17 September 2018
Two and half years after the Brexit referendum, we are only six months away from the date when the UK will formally leave the European Union. Any transition period is dependent on a deal being reached with the EU.
European Economic Area (EEA) nationals still retain the right to live and work in the UK at the moment and the Government continues to reassure this group that they, therefore, do not need to make applications to preserve their right to remain in the UK.
However, with many news reports of worker shortages in sectors which rely on EEA nationals, is this the best approach for both EEA nationals and you as their employers?
Many sectors are reporting recruitment concerns, but this might be best demonstrated in the building industry. Recent data has shown that 28% of London construction workers hail from the EU. With EU net migration at its lowest level since 2012, and a sharp decrease in the number of EEA nationals coming to the UK to look for work, concerns about limited access to these workers following Brexit raise question marks about how targets on housebuilding and infrastructure projects will be met. This is exacerbated because over half of UK nationals working in this industry are aged over 45.
Construction is not the only industry which is being affected. The hospitality sector, which typically operates on tight margins, also employs a significant number of EEA nationals – with up to half of the workforce in some restaurants and hotels coming from Europe. Restricted access to EEA national staff could lead to an increased wage bill as companies need to increase their salaries to attract workers in a squeezed market.
EEA nationals who want certainty of their immigration status after March 2019 currently have three options:
Applications for a registration certificate or DCPR are in most cases made online at a cost of £65 per person. Applicants can use the European Passport Return Service allowing them to retain their passports during processing. Decisions are currently taking around one month.
Under current Home Office proposals (which remain subject to the outcome of the ongoing Brexit negotiations) all EEA nationals who are in the UK now or who come to the UK before 31 December 2020 will be required to apply for settled or pre-settled worker status.
This application will need to be submitted between March 2019 and June 2021. This requirement will apply regardless of how long the EEA national has spent in the UK and what their personal circumstances are.
The Home Office has devised a simple online process (being trialled by students and NHS workers in Liverpool) which will rely on web-based forms and uploaded documents. Submission of original documents will only be required if the genuineness of the documentation is in doubt. Applicants who hold a National Insurance Number should have their eligibility checked through their tax records with HMRC, simplifying the application process.

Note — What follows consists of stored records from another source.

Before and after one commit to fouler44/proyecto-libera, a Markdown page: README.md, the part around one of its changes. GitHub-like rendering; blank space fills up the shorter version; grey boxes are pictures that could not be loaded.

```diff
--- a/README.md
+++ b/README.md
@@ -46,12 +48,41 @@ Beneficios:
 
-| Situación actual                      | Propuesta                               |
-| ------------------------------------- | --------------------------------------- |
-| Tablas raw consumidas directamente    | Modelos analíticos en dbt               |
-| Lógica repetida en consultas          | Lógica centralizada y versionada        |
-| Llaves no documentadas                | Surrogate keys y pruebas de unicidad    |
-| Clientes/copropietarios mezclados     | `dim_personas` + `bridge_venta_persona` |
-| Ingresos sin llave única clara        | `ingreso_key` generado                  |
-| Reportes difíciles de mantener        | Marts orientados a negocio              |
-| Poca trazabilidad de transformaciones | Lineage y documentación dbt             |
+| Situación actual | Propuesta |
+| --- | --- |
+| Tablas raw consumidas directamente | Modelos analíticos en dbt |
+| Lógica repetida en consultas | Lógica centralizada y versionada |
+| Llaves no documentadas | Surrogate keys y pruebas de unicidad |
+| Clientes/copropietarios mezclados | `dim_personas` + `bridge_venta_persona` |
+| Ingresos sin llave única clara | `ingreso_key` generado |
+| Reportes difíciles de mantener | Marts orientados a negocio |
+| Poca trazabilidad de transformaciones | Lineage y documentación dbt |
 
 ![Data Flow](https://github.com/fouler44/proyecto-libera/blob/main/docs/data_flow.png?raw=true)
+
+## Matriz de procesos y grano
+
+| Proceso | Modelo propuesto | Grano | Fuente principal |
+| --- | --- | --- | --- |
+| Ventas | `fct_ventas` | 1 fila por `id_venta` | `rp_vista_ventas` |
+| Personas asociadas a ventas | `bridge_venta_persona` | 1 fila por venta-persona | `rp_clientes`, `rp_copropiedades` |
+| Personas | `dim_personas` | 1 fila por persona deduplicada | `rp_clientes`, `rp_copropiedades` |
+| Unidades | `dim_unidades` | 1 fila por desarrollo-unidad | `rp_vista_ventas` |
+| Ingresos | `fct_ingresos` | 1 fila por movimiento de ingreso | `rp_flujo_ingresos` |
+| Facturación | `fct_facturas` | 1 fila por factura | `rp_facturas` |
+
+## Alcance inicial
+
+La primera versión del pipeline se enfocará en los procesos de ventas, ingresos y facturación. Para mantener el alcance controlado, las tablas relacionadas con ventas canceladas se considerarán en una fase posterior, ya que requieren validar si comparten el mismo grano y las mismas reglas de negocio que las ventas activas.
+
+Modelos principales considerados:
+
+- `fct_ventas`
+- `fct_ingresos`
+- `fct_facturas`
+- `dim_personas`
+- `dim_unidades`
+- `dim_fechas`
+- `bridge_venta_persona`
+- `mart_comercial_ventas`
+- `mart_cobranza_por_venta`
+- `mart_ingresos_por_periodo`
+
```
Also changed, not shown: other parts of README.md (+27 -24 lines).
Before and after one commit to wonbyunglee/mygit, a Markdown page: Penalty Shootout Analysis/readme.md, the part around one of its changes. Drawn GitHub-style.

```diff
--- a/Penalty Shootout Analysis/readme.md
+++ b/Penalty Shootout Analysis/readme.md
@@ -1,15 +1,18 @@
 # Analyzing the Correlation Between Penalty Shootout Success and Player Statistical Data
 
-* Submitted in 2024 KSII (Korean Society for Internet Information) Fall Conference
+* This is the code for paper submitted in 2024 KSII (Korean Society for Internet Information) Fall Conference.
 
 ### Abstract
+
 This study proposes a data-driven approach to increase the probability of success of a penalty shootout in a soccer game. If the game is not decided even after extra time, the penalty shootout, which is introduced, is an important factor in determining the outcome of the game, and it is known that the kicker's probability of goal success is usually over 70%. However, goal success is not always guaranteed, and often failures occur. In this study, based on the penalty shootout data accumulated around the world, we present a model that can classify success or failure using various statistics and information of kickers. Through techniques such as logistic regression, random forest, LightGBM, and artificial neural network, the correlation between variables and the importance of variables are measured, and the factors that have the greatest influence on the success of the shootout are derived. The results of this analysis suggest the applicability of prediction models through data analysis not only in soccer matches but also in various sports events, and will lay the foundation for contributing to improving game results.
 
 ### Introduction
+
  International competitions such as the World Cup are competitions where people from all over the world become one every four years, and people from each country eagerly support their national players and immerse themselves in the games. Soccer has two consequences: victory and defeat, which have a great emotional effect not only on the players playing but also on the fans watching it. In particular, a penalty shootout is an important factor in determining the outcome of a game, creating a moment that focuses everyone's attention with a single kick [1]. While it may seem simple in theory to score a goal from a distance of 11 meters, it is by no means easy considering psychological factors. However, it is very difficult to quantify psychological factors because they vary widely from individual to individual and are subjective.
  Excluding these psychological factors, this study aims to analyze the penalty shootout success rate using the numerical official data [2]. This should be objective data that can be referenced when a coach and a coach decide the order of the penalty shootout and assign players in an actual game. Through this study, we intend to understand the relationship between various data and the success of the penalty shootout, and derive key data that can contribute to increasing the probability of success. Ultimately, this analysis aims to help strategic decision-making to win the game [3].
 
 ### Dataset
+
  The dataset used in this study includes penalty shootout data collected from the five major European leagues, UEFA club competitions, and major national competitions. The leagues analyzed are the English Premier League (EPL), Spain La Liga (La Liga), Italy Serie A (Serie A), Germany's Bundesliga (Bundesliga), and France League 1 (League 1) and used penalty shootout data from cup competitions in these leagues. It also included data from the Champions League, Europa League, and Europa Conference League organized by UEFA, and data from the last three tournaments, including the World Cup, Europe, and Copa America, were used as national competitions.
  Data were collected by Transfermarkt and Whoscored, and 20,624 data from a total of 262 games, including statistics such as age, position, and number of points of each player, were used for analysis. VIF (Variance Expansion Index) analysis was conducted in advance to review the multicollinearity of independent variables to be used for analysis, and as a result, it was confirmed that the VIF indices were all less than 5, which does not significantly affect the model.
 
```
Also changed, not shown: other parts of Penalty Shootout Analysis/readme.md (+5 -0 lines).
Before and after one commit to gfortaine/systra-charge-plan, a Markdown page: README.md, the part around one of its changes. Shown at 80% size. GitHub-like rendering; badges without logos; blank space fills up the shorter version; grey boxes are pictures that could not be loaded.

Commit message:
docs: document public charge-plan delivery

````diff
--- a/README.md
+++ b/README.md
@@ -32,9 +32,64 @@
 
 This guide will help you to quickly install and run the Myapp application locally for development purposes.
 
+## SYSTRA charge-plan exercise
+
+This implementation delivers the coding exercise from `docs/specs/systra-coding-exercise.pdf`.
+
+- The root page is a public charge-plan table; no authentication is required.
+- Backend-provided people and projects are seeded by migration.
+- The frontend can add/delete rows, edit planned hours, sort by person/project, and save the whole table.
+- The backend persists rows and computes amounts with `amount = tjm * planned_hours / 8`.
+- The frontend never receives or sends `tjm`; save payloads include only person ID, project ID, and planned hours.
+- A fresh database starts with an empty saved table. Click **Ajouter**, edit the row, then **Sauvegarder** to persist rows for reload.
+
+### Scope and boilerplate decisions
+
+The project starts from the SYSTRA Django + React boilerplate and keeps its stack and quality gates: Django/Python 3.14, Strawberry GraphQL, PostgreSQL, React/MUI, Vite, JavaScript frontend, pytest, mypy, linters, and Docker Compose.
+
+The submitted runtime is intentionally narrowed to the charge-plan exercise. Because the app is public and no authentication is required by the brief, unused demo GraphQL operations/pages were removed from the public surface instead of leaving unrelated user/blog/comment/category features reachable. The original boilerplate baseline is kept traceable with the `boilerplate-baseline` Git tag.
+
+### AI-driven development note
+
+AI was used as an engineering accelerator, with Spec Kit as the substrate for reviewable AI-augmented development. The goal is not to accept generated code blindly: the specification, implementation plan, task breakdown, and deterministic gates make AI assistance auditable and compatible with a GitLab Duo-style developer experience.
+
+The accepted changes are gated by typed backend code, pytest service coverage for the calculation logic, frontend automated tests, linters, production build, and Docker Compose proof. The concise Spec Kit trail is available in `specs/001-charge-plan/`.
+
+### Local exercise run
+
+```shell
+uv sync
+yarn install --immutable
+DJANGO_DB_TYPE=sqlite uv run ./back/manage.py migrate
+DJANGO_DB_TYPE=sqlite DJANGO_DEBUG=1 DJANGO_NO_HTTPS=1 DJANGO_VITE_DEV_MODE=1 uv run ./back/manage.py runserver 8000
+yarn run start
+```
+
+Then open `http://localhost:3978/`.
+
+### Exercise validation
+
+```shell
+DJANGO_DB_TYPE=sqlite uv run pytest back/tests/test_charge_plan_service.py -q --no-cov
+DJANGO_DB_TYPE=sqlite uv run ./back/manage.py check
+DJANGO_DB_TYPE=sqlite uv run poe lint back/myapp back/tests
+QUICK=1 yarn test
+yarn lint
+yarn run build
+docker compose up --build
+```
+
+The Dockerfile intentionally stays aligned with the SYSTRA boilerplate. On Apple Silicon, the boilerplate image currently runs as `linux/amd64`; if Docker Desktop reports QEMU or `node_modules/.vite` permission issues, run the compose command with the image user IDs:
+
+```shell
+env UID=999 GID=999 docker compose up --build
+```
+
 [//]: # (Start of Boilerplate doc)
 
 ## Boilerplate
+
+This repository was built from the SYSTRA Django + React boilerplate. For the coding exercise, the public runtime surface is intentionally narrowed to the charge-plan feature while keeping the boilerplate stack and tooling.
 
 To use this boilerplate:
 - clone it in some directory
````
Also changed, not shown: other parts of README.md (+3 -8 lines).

The application will continue to cost £65 for adults (as is the case for DCPR applications now) or £32.50 for children.
So long as an applicant meets the eligibility and suitability criteria, the Home Office says it will only refuse the application if it contains a misrepresentation or submits false documents for review. Even where this appears to be the situation, a case worker will decide whether this is material to the decision and whether it is proportionate to refuse the application. This suggests that in the vast majority of cases, applications will be approved.
Current holders of a DCPR will be able to switch to the settled worker status for free if their DCPR was issued in the previous ten years and they have not been absent from the UK for more than five years. The Home Office has stated that this process will be very simple. This concession is more flexible than the current two years permitted absence and will give reassurance to those who already hold a DCPR.
Whilst the Home Office reassures us that the new settlement system will be straightforward and easy to operate, there are around 3.5 million EEA nationals in the UK who will all need to apply for permission to remain during the transition period: around 15 applications being approved every working minute.
In reality, many EEA nationals will not take steps to apply for their status until the end of the transition period putting more pressure on the cash strapped Home Office.
It remains to be seen whether the newly-designed processing system will be able to cope with this volume of applications.
Eligible EEA nationals, who have already lived in the UK for more than five years, and particularly those who wish to apply for British citizenship, may prefer to apply for a DCPR now. For applicants who have worked in the UK for more than five years the application is particularly straightforward.
The current one month processing time for DCPR applications may well slow down significantly in the future.
by multiple authors